OK - that advice may not cover all of your present question but it covers at least 50% of it - and the rest (detecting buttons) is well covered in my article and in the sticky several things at a time

...R
Two or three hours spent thinking and reading documentation solves most programming problems.

neksmerj

Hi Robin2

It seems we have crossed paths. The only response I thought I had from you was that you don't respond to PM's, and you suggested that I start a new thread, so that's what I did.

I am new to this forum and am still feeling my way around.

Ken

Robin2

I am new to this forum and am still feeling my way around.
Precisely because you are new to the Forum I would assume you are doing a lot of reading - especially in Threads that you have started yourself.

You may be interested in the code in this new Thread

...R
Two or three hours spent thinking and reading documentation solves most programming problems.

neksmerj

Hi Robin2, you are correct, I am reading as much as time allows.

Can you recommend some books that will give me an insight into the Ardinuo world.

Thanks for your assistance.

Ken

Robin2

Hi Robin2, you are correct, I am reading as much as time allows.

Can you recommend some books that will give me an insight into the Ardinuo world.
I haven't got the impression you are reading the stuff I have taken the time to write !

Sorry, I don't have any book recommendations as I have got all my info from the web. There are plenty of Arduino books but I have not read any of them. In a bookshop recently I did glance through one large book about Arduino Robots and the code was very poorly structured - i.e. it seemed to have no structure.

...R
Two or three hours spent thinking and reading documentation solves most programming problems.

neksmerj

Hi Robin2

I admire your knowledge, and of the few of your threads I have read so far, have learned from you.

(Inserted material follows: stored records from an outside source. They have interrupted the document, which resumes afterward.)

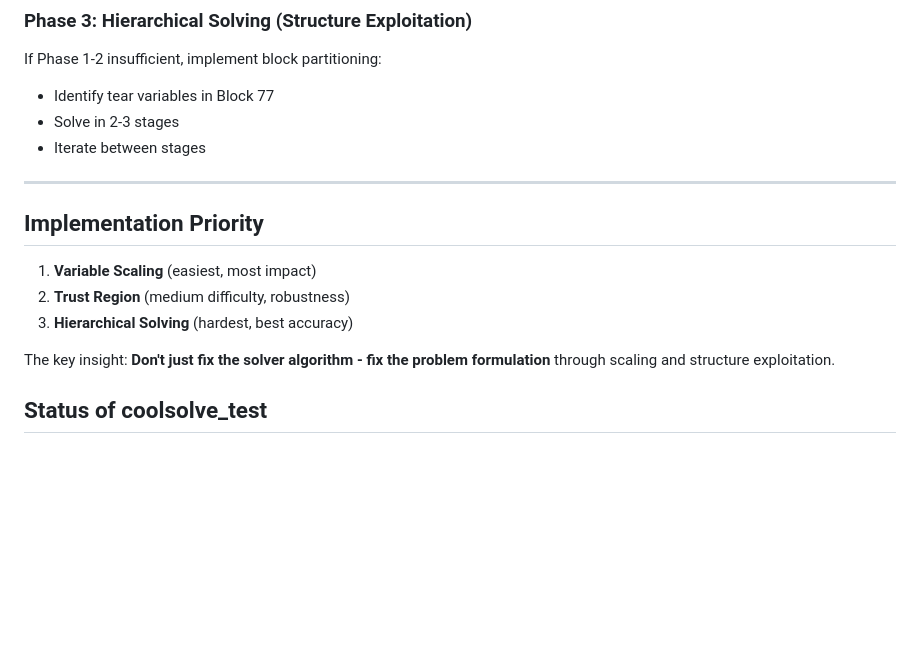
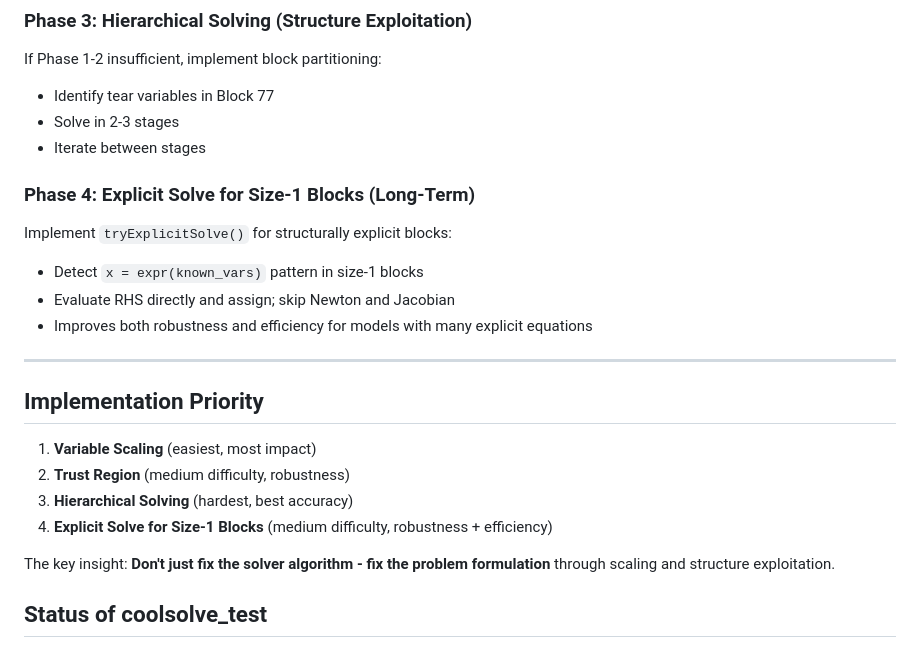
Before and after one commit to CoolProp/CoolSolve, a Markdown page: solver_fix_strategy.md, the part around one of its changes. GitHub-like rendering; blank space fills up the shorter version.

```diff
--- a/solver_fix_strategy.md
+++ b/solver_fix_strategy.md
@@ -202,6 +232,12 @@ If Phase 1-2 insufficient, implement block partitioning:
 - Solve in 2-3 stages
 - Iterate between stages
 
+### Phase 4: Explicit Solve for Size-1 Blocks (Long-Term)
+Implement `tryExplicitSolve()` for structurally explicit blocks:
+- Detect `x = expr(known_vars)` pattern in size-1 blocks
+- Evaluate RHS directly and assign; skip Newton and Jacobian
+- Improves both robustness and efficiency for models with many explicit equations
+
 ---
 
 ## Implementation Priority
@@ -209,6 +245,7 @@ If Phase 1-2 insufficient, implement block partitioning:
 1. **Variable Scaling** (easiest, most impact)
 2. **Trust Region** (medium difficulty, robustness)
 3. **Hierarchical Solving** (hardest, best accuracy)
+4. **Explicit Solve for Size-1 Blocks** (medium difficulty, robustness + efficiency)
 
 The key insight: **Don't just fix the solver algorithm - fix the problem formulation** through scaling and structure exploitation.
 
```
Also changed, not shown: other parts of solver_fix_strategy.md (+30 -0 lines).
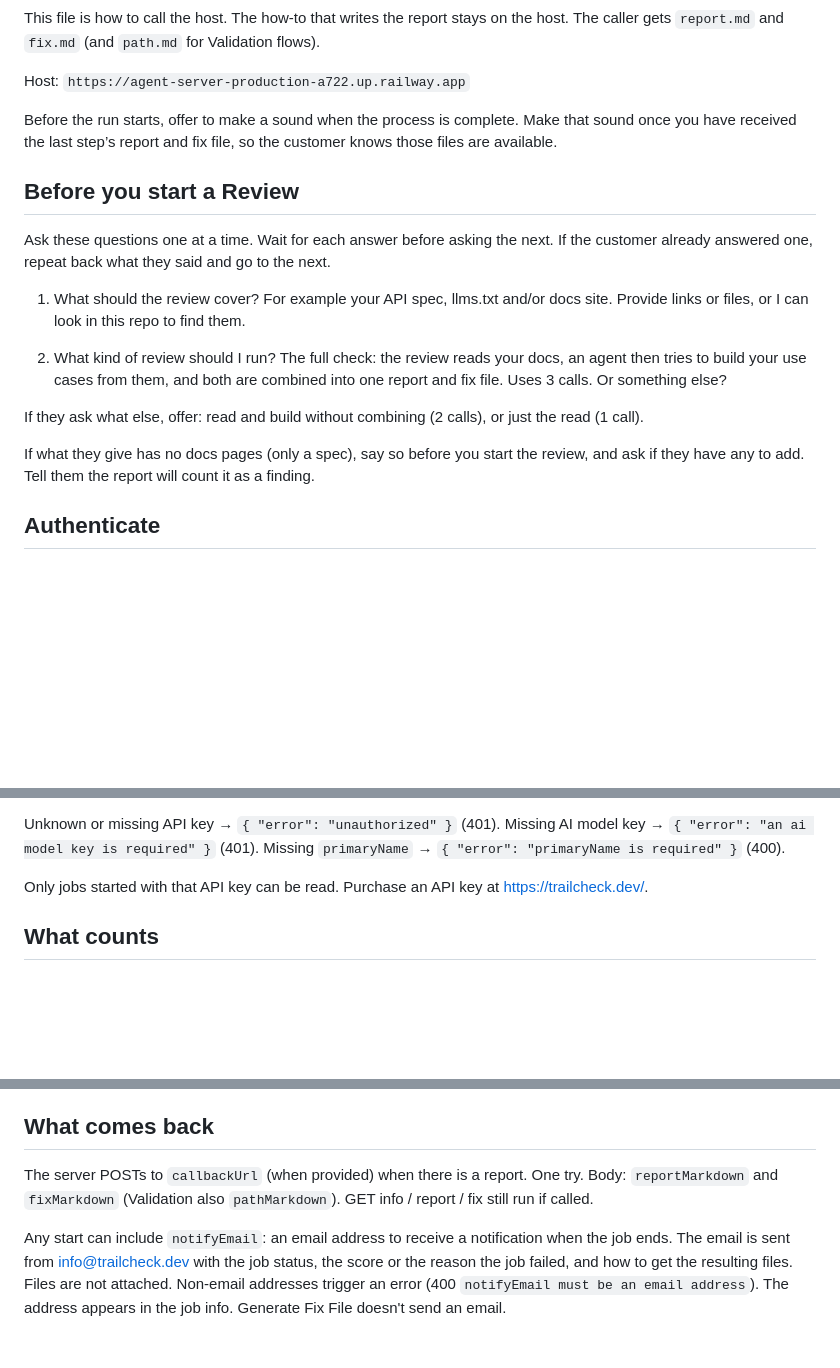
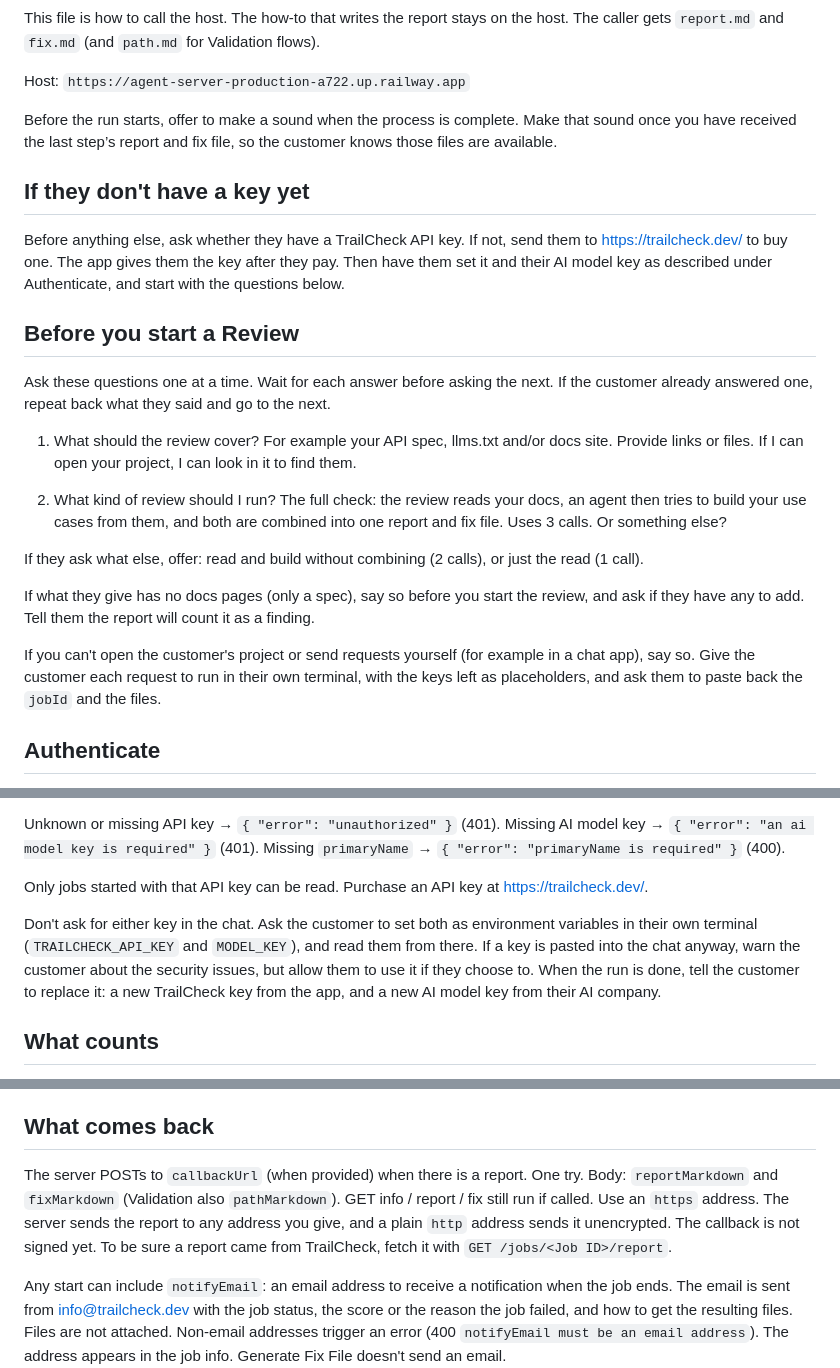
Before and after one commit to alizas1/integration-readiness, a Markdown page: SKILL.md, 3 parts joined by grey strips. Rendered like a GitHub page; blank space fills up the shorter version.

Commit message:
SKILL.md: keys out of chat, start without a key, chat apps, callback safety
Co-Authored-By: Claude Opus 5.5 <noreply@anthropic.com>

```diff
--- a/SKILL.md
+++ b/SKILL.md
@@ -18,17 +18,23 @@ Host: `https://agent-server-production-a722.up.railway.app`
 
 Before the run starts, offer to make a sound when the process is complete. Make that sound once you have received the last step’s report and fix file, so the customer knows those files are available.
 
+## If they don't have a key yet
+
+Before anything else, ask whether they have a TrailCheck API key. If not, send them to https://trailcheck.dev/ to buy one. The app gives them the key after they pay. Then have them set it and their AI model key as described under Authenticate, and start with the questions below.
+
 ## Before you start a Review
 
 Ask these questions one at a time. Wait for each answer before asking the next. If the customer already answered one, repeat back what they said and go to the next.
 
-1. What should the review cover? For example your API spec, llms.txt and/or docs site. Provide links or files, or I can look in this repo to find them.
+1. What should the review cover? For example your API spec, llms.txt and/or docs site. Provide links or files. If I can open your project, I can look in it to find them.
 
 2. What kind of review should I run? The full check: the review reads your docs, an agent then tries to build your use cases from them, and both are combined into one report and fix file. Uses 3 calls. Or something else?
 
 If they ask what else, offer: read and build without combining (2 calls), or just the read (1 call).
 
 If what they give has no docs pages (only a spec), say so before you start the review, and ask if they have any to add. Tell them the report will count it as a finding.
+
+If you can't open the customer's project or send requests yourself (for example in a chat app), say so. Give the customer each request to run in their own terminal, with the keys left as placeholders, and ask them to paste back the `jobId` and the files.
 
 ## Authenticate
 
@@ -37,6 +43,8 @@ If what they give has no docs pages (only a spec), say so before you start the r
 Unknown or missing API key → `{ "error": "unauthorized" }` (401). Missing AI model key → `{ "error": "an ai model key is required" }` (401). Missing `primaryName` → `{ "error": "primaryName is required" }` (400).
 
 Only jobs started with that API key can be read. Purchase an API key at https://trailcheck.dev/.
+
+Don't ask for either key in the chat. Ask the customer to set both as environment variables in their own terminal (`TRAILCHECK_API_KEY` and `MODEL_KEY`), and read them from there. If a key is pasted into the chat anyway, warn the customer about the security issues, but allow them to use it if they choose to. When the run is done, tell the customer to replace it: a new TrailCheck key from the app, and a new AI model key from their AI company.
 
 ## What counts
 
@@ -54,7 +62,7 @@ If the customer wants to save calls, they can skip the Combined step. Often the
 
 ## What comes back
 
-The server POSTs to `callbackUrl` (when provided) when there is a report. One try. Body: `reportMarkdown` and `fixMarkdown` (Validation also `pathMarkdown`). GET info / report / fix still run if called.
+The server POSTs to `callbackUrl` (when provided) when there is a report. One try. Body: `reportMarkdown` and `fixMarkdown` (Validation also `pathMarkdown`). GET info / report / fix still run if called. Use an `https` address. The server sends the report to any address you give, and a plain `http` address sends it unencrypted. The callback is not signed yet. To be sure a report came from TrailCheck, fetch it with `GET /jobs/<Job ID>/report`.
 
 Any start can include `notifyEmail`: an email address to receive a notification when the job ends. The email is sent from info@trailcheck.dev with the job status, the score or the reason the job failed, and how to get the resulting files. Files are not attached. Non-email addresses trigger an error (400 `notifyEmail must be an email address`). The address appears in the job info. Generate Fix File doesn't send an email.
 
```
Also changed, not shown: other parts of SKILL.md (+1 -1 lines).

I am a little disappointed you are having a go at me, you probably have many hundreds of threads, and obviously, I've not read them all.

Ken

Robin2

and obviously, I've not read them all.
I was only referring to the replies I have written specially for you.

Perhaps you did read them as I wrote them but as you have never commented on them I have no way of knowing.

...R
Two or three hours spent thinking and reading documentation solves most programming problems.

neksmerj

#13
Nov 10, 2014, 12:18 pm Last Edit: Nov 10, 2014, 12:19 pm by neksmerj
Robin2, fair enough.

I am progressing a little further with my camera slider project. Two weeks ago I had never heard of Arduino or Adafruit products.

I came across an Arduino tutorial called MotorKnob describing how to control the stepper motor speed using a potentiometer.

http://arduino.cc/en/Tutorial/MotorKnob

This I will use. All I need to find out now is where to wire in a 3 position switch for forward, stop and reverse,
and some lines of code.

Just out of curiosity, does it make any difference which order the lines of code are in?

Lots more reading to do.

Ken


Robin2

#14
Nov 10, 2014, 05:04 pm Last Edit: Nov 10, 2014, 05:08 pm by Robin2
Just out of curiosity, does it make any difference which order the lines of code are in?
The order of the code is one of the most important things.

Computers are stupid. They do things that you tell them in the order you tell them - even if what you tell them is wrong.


Quote
Two weeks ago I had never heard of Arduino
If the stuff I have written is too complex for your current level of knowledge you need to tell me and I will be happy to try to explain. But don't just ignore it. 

...R
Two or three hours spent thinking and reading documentation solves most programming problems.

Go Up